To the Gaza front and back: Smoke, fire, tragedy and calm

One could not help but feel the tragedy of the average Gazan who seemed like a pawn caught up in a bigger dangerous game playing out between Hamas and the IDF.

IDF clashes with Hamas on 'Nakba Day,' May 15, 2018 (IDF Spokesperson's Unit)
The first sign that I was crossing from one world, calm Israel, into planet confrontation Israel, was billowing smoke in the distance as I approached the Gaza border.
I passed staging areas of sizable groups of IDF troops and border police on their way to the front to deal with the confrontation from the Palestinian side. Preparations and the mood were intense, more an atmosphere of war footing than handling a minor flare-up.
As I got closer, I stopped driving on automatic pilot and turned down the radio as my survival instincts took over, and I swallowed a bit, realizing it was my job to drive toward the black smoke.
The position the IDF set up for journalists could only be reached following a winding dirt path around Kibbutz Nahal Oz into agricultural fields with no signs or clear direction, and mostly, after taking several wrong turns, I arrived at the spot by following the smoke.
I passed several scorched portions of fields – presumably burned by “fire kites” sent from the Palestinian side of the border.

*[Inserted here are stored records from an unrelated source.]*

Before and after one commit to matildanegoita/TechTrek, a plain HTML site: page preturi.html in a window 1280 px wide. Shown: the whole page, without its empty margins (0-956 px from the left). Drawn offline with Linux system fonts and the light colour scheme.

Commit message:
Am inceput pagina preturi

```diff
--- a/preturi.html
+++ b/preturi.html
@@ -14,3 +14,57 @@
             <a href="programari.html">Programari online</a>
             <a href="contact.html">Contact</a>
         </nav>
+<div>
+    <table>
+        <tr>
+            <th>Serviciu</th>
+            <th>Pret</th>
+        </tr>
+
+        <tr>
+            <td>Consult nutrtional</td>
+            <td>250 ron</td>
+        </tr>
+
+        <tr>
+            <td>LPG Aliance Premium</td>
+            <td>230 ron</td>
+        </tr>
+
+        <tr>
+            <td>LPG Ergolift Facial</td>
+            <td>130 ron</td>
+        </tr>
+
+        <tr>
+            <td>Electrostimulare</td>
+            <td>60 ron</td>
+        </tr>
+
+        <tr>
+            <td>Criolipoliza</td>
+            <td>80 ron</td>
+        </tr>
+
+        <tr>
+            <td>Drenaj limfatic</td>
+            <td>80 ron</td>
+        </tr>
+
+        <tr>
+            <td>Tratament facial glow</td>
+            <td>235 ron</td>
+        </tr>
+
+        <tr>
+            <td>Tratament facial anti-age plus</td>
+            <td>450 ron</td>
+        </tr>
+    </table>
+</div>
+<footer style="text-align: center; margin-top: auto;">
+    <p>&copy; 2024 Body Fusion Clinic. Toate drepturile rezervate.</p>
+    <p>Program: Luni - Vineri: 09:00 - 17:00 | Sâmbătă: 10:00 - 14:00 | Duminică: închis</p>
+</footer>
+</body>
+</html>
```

Our spot was a couple of hundred meters from the soldiers, probably a one- to two-minute sprint, and they were about a minute or so sprint across some obstacles and fencing from the massive crowd of Palestinians.
At first, the large Palestinian crowd was centralized and mostly chanting slogans, with very few signs of intense conflict. Journalists were discussing whether we should rotate to a different spot to catch more action.
However, at a particular moment around 30 minutes or so after I arrived, it appeared that the Palestinian crowd was given an order or a signal. All at once, thousands of them started sprinting and streaming along the border.
The original plume of smoke was soon dwarfed by multiple larger plumes, presumably from burning tires, Molotov cocktails or other explosives. Sirens blared and vehicles seemed to be rushing around on the Palestinian side, either to handle logistics for the confrontation or to provide medical attention.
Several kites and fire kites sailed across the border, with at least one appearing to be taken down by an Israeli drone.
Israeli jeeps and armored vehicles started streaming toward the border to reinforce the troops already there, including an increase of a group now stationed closer to us and off the border, possibly as backup in case there was a Gazan breakthrough.
GUNSHOTS STARTED to ring out, though usually not more than a few at once.
While reportedly more than 60 Gazans were killed on Monday, most of the Palestinian activity did not seem to be greeted by gunshots, and in several hours, there was no sustained volley.
Of course, part of what characterized Monday’s confrontation was that it was spread out at more than a dozen locations, so that many of the 60 Palestinians claimed killed were slain away from Nahal Oz.
Smoke eventually blended in with tear gas, some of which we got a whiff of even from a few hundred meters out.
But if on the Israeli side of the border you could feel, hear and smell the conflict far more than in the world of “quiet Israel” away from the border, it still appeared to pale in comparison to the chaos and tragedy in the third world on the Palestinian side.
Both from our vantage point and from pictures and videos posted on social media, once the organized stage of the conflict started, the Palestinian side seemed to descend into mayhem and mortifying scenes. One could not help but feel the tragedy of the average Gazan who seemed like a pawn caught up in a bigger dangerous game playing out between Hamas and the IDF.
While there were nonviolent Palestinians demonstrating, thousands of Palestinians were also involved in more aggressive or hostile actions, and the numbers were so large that it was hard to imagine that most of them were not pawns. IDF intelligence has indicated that the real and senior Hamas operatives were told not to approach the fence, so as not to get shot, other than in the few instances where rioters got closer to a breakthrough.
Talking to some soldiers afterward in the nearest restaurant and gas station, located in the world of calm Israel only a few kilometers away, where both they and many journalists took a break, their return to calm and the absence of the smoke, fire and gunshots was striking.
The soldiers indicated this was just their lunch break, and that right afterward they would be back on the front line. Unlike the border policeman I had seen earlier, who were immediately heading to the front line, these soldiers were temporarily safe in the quiet Israel of the restaurant before returning to the action. An IDF spokesman who also happened to stop at the gas station indicated that Hamas had greatly escalated the confrontation.
As I drove away into calm Israel, I assumed that on Tuesday, the conflict would be less intense. But this latest tragedy and conflict is just another page in the broader Israeli-Palestinian conflict, which in Israel’s 70th year, appears to have no end in sight.